The word "אזכורים" appears in some lines of the listing below; report how many such lines there are, and nothing else.

++++++

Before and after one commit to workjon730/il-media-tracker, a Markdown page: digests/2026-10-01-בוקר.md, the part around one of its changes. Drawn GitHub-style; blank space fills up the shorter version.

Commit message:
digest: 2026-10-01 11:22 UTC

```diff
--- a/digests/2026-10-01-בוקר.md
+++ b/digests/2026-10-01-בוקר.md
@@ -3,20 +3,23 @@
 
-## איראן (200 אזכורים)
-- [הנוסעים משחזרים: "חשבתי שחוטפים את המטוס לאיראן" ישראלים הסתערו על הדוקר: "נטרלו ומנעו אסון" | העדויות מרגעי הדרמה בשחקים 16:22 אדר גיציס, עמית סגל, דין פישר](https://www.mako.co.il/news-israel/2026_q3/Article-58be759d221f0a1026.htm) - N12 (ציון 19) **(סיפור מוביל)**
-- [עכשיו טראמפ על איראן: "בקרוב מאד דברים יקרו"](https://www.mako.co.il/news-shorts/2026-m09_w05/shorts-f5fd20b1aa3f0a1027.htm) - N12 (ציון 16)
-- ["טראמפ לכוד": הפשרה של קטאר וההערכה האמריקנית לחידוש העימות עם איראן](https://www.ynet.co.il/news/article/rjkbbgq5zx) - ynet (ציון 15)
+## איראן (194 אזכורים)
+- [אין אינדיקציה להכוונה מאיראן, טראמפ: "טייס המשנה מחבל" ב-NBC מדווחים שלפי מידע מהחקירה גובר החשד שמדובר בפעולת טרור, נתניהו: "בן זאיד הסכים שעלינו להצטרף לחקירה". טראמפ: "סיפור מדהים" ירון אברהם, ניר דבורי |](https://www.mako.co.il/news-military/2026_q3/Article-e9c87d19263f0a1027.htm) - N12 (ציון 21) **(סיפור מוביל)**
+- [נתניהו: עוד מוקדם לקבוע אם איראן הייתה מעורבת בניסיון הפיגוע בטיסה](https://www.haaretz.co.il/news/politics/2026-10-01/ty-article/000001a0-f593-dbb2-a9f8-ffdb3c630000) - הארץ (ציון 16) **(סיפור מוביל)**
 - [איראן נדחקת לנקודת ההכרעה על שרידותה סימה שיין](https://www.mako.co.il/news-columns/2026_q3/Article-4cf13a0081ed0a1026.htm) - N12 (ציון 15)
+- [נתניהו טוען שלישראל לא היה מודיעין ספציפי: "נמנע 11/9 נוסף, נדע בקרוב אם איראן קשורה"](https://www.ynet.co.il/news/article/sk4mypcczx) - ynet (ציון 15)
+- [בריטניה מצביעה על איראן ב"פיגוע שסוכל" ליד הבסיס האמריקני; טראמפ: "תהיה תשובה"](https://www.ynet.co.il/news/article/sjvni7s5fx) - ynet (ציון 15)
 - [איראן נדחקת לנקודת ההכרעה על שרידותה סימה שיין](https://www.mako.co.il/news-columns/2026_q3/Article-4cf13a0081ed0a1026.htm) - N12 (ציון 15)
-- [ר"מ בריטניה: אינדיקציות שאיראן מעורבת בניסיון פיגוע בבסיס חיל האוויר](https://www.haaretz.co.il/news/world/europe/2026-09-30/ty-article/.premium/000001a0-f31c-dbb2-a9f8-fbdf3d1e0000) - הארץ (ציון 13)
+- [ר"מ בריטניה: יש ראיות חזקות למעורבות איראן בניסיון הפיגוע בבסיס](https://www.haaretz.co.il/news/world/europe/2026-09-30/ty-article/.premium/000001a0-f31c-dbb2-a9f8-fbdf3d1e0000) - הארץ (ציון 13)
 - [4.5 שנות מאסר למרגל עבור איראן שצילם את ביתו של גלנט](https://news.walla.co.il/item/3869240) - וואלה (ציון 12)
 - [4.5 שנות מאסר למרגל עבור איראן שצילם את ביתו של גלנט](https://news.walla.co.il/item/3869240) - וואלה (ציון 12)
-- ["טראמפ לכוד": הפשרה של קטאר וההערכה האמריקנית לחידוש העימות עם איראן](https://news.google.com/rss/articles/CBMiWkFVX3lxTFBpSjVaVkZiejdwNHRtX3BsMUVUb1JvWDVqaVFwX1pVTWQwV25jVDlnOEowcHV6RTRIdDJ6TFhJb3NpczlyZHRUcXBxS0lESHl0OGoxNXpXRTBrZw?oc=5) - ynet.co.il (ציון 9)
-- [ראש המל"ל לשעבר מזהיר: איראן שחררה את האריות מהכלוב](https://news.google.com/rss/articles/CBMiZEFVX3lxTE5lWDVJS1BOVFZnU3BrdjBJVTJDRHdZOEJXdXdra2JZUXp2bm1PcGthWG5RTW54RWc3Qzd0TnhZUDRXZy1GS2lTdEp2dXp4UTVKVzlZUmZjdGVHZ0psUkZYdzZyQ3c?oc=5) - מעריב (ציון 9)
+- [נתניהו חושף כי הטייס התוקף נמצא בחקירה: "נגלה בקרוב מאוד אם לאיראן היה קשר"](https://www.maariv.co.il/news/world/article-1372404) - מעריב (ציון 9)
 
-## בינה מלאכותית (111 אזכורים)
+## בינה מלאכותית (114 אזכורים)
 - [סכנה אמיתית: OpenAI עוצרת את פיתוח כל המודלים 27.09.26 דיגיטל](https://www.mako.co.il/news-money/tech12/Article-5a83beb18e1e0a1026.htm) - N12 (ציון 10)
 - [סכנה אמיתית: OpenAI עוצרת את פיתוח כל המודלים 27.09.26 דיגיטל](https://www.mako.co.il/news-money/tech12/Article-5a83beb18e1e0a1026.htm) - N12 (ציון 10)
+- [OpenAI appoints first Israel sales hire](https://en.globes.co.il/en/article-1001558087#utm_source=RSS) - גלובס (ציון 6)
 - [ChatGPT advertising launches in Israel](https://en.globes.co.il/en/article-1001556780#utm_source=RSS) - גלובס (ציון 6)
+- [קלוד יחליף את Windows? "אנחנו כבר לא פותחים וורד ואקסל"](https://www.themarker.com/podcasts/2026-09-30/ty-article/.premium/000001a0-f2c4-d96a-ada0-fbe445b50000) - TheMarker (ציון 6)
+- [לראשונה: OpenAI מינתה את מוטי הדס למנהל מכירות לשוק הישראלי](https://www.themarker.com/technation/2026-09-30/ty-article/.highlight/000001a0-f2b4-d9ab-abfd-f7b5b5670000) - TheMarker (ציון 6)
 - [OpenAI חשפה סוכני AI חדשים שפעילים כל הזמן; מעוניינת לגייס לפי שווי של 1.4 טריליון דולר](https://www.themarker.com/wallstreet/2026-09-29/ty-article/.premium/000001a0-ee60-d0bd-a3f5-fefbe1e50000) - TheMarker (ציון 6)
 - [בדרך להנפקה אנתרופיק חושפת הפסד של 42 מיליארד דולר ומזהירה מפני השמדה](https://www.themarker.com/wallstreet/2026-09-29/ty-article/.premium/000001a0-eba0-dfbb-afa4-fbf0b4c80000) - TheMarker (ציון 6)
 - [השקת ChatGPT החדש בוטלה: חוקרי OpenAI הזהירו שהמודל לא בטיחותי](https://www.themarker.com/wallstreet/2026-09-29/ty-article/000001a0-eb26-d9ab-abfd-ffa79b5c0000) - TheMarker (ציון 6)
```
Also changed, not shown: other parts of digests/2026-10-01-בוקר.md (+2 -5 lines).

++++++

(RESULT OF THE EXERCISE)
4